The species likes moist, flowery spots in meadows, hedgerows and riverbanks and bogs, but can also be found in gardens and parks if that is where its main host plant is. It’s also keen on garlic mustard and lady violets, a pink-and-white plant in the cabbage family with a violet-like scent.
After mating, the female lays her showy orange, bottle-shaped eggs in sunny locations on tall plants, one egg per inflorescence. Larvae are cannibalists and upon hatching, a week after laying, any unhatched larvae are destroyed.
The insects will continue to feed and grow until leaves and seed pods are removed and stems are eaten away.
In mid-June, when fully grown, the caterpillars attach themselves to other vegetation with silk threads and the larvae pupate. The pupa is green with a white band and hibernates, not all becoming adults, over the winter.

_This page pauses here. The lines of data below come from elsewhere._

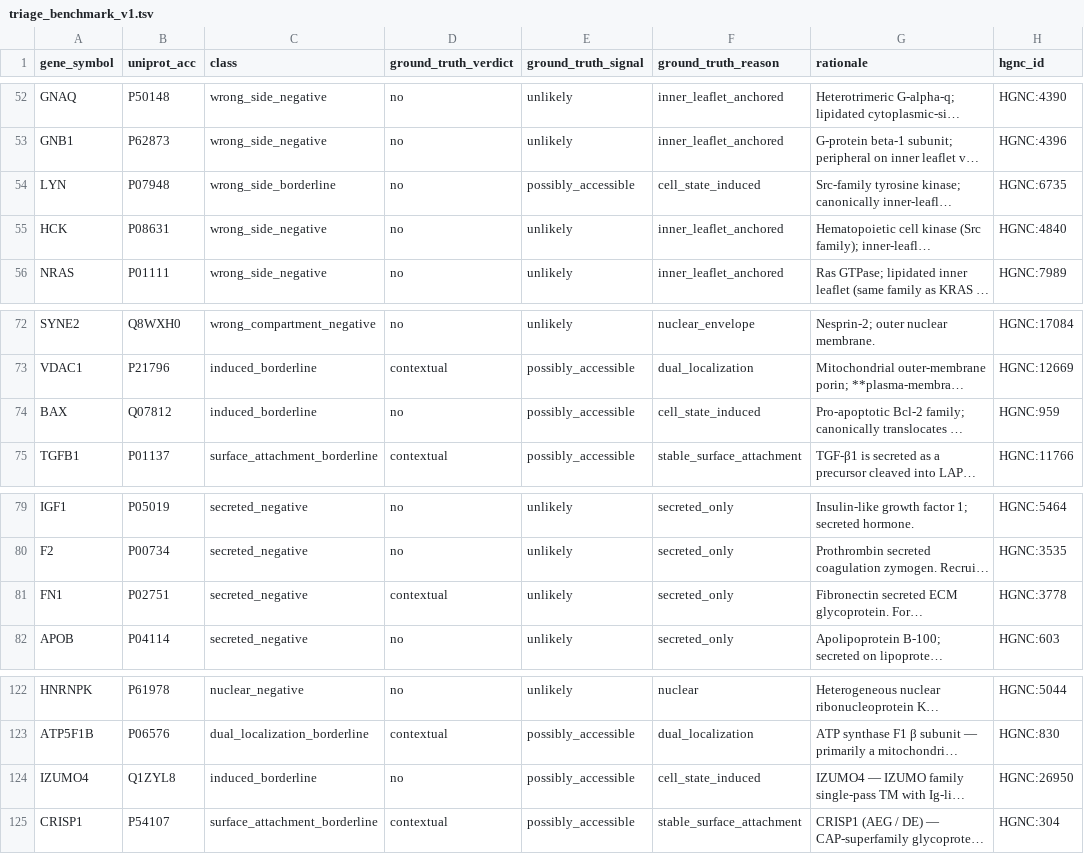
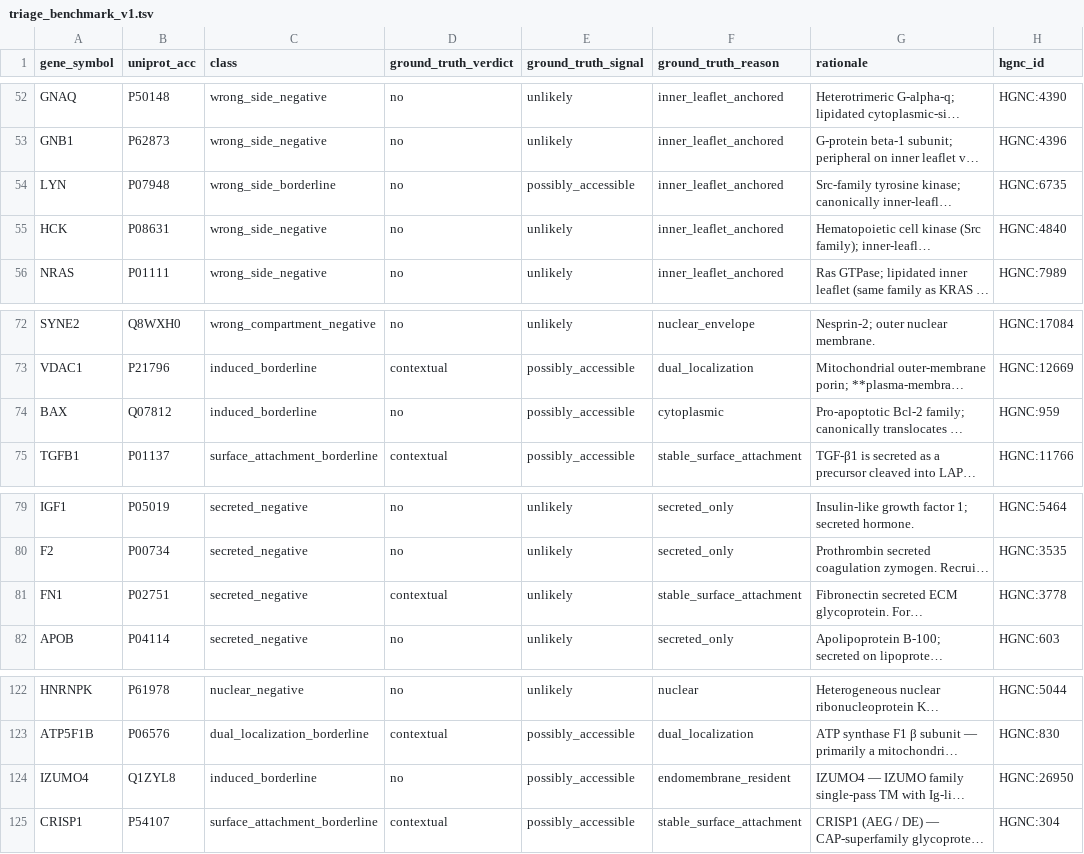
Before and after one commit to Deliverome-Project/accessible-surfaceome, a TSV file: data/eval/triage_benchmark_v1.tsv, drawn as a sheet; only a part is shown, gaps mark what is left out; long unchanged cells end in …; the diff names each change by its address in the sheet, - before the commit and + after, or states it on an @@ line.

Commit message:
fix(agents): align relabeled triage-bench reasons + green up triage tests
These were pre-existing CI failures on this branch (the v2 relabel commit
45fbaffdb landed truth/prompt changes without updating the regression tests).

- triage_benchmark_v1.tsv: 45fbaffdb flipped ground_truth_verdict on 4 rows
  (BAX/LYN/IZUMO4 → no, FN1 → contextual) but left ground_truth_reason
  stale, so each violated the reason↔verdict schema. Re-curate the reason
  to match the intended new verdict:
    LYN    → inner_leaflet_anchored   (myristoylated/palmitoylated kinase)
    BAX    → cytoplasmic              (cytoplasmic → mito outer membrane)
    IZUMO4 → endomembrane_resident    (acrosomal-cap sequestered TM)
    FN1    → stable_surface_attachment (soluble ECM, integrin-attached)
- test_triage_prompt_parity: drop the before_no_closing_membrane_association
  fingerprint — that shared sentence was intentionally removed from all 5
  triage prompt variants in 45fbaffdb (it forbade `no` for endomembrane /
  inner-leaflet proteins).
- test_surface_annotation_publish: add the `# ty: ignore[invalid-argument-type]`
  half — ty doesn't honor a bare mypy-style `# type: ignore[arg-type]`.

```diff
--- a/data/eval/triage_benchmark_v1.tsv
+++ b/data/eval/triage_benchmark_v1.tsv
-F54 (ground_truth_reason): cell_state_induced
+F54 (ground_truth_reason): inner_leaflet_anchored
-F74 (ground_truth_reason): cell_state_induced
+F74 (ground_truth_reason): cytoplasmic
-F81 (ground_truth_reason): secreted_only
+F81 (ground_truth_reason): stable_surface_attachment
-F124 (ground_truth_reason): cell_state_induced
+F124 (ground_truth_reason): endomembrane_resident
```
Also changed, not shown: 2 other files.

One expert, JM Harding, suggests that this is probably a mechanism to protect against a very cold source.
The lives of the 35 Irish butterfly species and their larvae are full of intricate detail for those who enjoy their presence in parks, gardens and countryside that have become less suited to even the more common insects as grassland monocultures are deserts to them and much more other wildlife.
However, there are many habitats conducive to reproduction, pristine places and parks and gardens with plantings of nectar-bearing flowers and shrubs.
Wild Seed plants and flowers can be grown to attract colorful insects by providing nectar and larval food.
Some suggestions to consider: violets, primroses, scabious, nettle, robin, dandelion, thistle and of course the cuckoo flower (Cardamine pratensis).
So keep busy and also remember to water bare garden patches for whites and blues to drink the dissolved mineral salts.
https://www.independent.ie/life/country-matters-pink-to-make-the-orange-tips-wink-and-thrive-41603834.html Country Matters: Pink so the orange tips sparkle and flourish